** Provided data follows **

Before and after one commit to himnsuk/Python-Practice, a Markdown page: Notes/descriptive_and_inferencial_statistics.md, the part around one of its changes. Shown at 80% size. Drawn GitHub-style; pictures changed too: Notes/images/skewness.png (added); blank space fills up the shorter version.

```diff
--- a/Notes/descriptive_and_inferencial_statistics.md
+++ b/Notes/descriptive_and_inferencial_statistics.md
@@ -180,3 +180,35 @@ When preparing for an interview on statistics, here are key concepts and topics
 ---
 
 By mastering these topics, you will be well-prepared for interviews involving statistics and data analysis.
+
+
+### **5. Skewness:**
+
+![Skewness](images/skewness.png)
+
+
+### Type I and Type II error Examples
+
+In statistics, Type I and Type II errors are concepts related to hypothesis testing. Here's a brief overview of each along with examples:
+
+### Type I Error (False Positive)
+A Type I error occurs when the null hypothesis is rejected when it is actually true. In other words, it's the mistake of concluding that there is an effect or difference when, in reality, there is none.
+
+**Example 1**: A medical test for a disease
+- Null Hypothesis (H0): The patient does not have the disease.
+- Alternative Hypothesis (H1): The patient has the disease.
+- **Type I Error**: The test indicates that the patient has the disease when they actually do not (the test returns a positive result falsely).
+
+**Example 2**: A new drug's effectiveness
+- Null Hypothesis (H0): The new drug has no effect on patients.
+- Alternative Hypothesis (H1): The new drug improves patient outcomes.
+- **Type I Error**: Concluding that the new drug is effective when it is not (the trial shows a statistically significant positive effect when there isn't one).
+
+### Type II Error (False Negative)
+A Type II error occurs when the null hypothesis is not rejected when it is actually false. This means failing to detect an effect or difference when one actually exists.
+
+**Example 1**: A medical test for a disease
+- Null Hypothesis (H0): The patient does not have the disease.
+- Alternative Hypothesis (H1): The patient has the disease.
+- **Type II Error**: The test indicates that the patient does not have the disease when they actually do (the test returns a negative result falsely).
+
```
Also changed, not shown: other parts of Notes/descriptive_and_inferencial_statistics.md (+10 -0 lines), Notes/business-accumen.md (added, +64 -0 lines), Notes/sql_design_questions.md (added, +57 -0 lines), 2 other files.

** End of Provided data **

● Task to carry out
Search the lines above for the string "difference" and copy each line that has it.

● Exercise result
+A Type I error occurs when the null hypothesis is rejected when it is actually true. In other words, it's the mistake of concluding that there is an effect or difference when, in reality, there is none.
+A Type II error occurs when the null hypothesis is not rejected when it is actually false. This means failing to detect an effect or difference when one actually exists.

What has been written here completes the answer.